Clinicians know the odds tend to be stacked against Black breast cancer patients. They have more dangerous and aggressive subtypes of breast cancer more frequently than white patients. Within breast cancer subtypes, Black patients tend to have worse outcomes compared to white patients, too. But what biological factors contribute to these disparities — and how much — is an open question.
Now, there’s evidence that ancestry correlates with key mutations that can shape the biology of certain tumors and how those tumors respond to treatments. Research published on Thursday in the JAMA Network Open found that Black patients tended to have worse responses to pre-surgical chemotherapy in nearly every subtype of breast cancer, but the disparity was most dramatic in HR-negative and HER2-positive tumors. When they looked deeper, the researchers found Black patients were more likely to have tumors with mutations that are associated with treatment resistance.
That suggests biological differences may be contributing to health disparities alongside other, social reasons, said Dezheng Huo, a cancer epidemiologist at the University of Chicago and one of the authors on the study. “Many think about access to care and how that causes disparity,” he said. “But most studies have not looked deeper at breast cancer subtypes and how different biology determines treatment response.”
To do the study, researchers followed 690 patients with breast cancer at the University of Chicago who underwent neoadjuvant chemotherapy — chemotherapy before surgery. In general, that means their cancers tended to be a little more advanced. “If the tumor is small, we do surgery first. If the tumor is big, we give chemotherapy first to make the tumor smaller, then surgery,” Huo said.
Then, the researchers collected data on how many patients had no invasive cancer cells by the time they had surgery — considered a complete pathologic response to the neoadjuvant chemotherapy. They also conducted testing on the patients’ tumors to determine what subtype of breast cancer they had and what mutations were present in the cancers’ genomes, and they measured other, clinical factors like how long it took for patients to go from diagnosis to chemotherapy. “We really tried to collect as much data as we could,” Huo said.
When the team analyzed the data, they found a greater proportion of white patients had a complete response to the neoadjuvant chemotherapy compared to Black patients across nearly all subtypes of breast cancer. Overall, 36.6% of white patients had a complete response to the chemo, compared to 28.6% of Black patients. While that was also true for triple-negative breast cancer, Huo said that the difference didn’t reach statistical significance “due to the small sample size,” he said. “National data clearly shows that African Americans have a lower response rate in triple negative breast cancer, though.”
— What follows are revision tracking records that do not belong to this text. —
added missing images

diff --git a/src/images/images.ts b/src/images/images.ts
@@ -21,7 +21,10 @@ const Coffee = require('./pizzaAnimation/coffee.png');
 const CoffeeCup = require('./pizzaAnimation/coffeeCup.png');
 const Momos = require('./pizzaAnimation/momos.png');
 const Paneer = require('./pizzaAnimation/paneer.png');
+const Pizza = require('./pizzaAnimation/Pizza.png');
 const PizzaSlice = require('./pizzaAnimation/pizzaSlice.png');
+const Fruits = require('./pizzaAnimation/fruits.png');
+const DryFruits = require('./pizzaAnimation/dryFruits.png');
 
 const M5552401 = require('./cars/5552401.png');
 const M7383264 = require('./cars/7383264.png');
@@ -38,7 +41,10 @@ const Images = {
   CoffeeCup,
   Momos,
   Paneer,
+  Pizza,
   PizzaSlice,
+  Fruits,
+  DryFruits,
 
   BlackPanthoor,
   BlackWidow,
The biggest racial disparity was among cancers that were hormone receptor negative but HER2 positive. “That was really striking to us,” Huo said. “In this subtype, treatment should be very successful, so this result is quite alarming. It tells you that when two groups of people with different ancestry get the same treatment for the same subtype of cancer, they have a different response.”
When the investigators looked at the genetic data, they found that some key mutations showed up more frequently in Black patients. For example, 30% of Black patients with HR-negative HER2-positive cancers had mutations in genes related to a key protein system called the MAPK pathway, compared to 4.6% of white patients that had similar mutations. Mutations in this pathway are linked to resistance to certain therapies for HER2-positive cancers, said Mariana Chavez Mac Gregor, a breast cancer researcher and oncologist at MD Anderson Cancer Center who was not involved with the work.
“There’s a clear disparity crisis in breast cancer with marginalized groups tending to have worse outcomes. We often think that has to do with access to care and other social determinants to care, but there might be something else,” Chavez Mac Gregor said. “There could be biological differences as well. This study suggests the tumors could be different.”
The work also underlines how important biomarker testing is in cancer therapy and how that might help reduce disparities, Chavez Mac Gregor said. “Better understanding the biology is going to help us see how therapies should be tailored differently for patients,” she said. “At the population level, things like helping access, navigation programs, getting patients to the right treatment in a timely manner will be key.”
Huo and the team at the University of Chicago are planning future studies to further investigate the MAPK pathway and how it affects resistance to chemotherapy. “Maybe future clinical trials can look for better combination treatments targeting HER2+ patients,” he said.
And future research on this might help improve cancer therapy for patients from more privileged backgrounds, too, Huo said. “Even white patients might have resistance due to alterations in the MAPK pathway,” he said.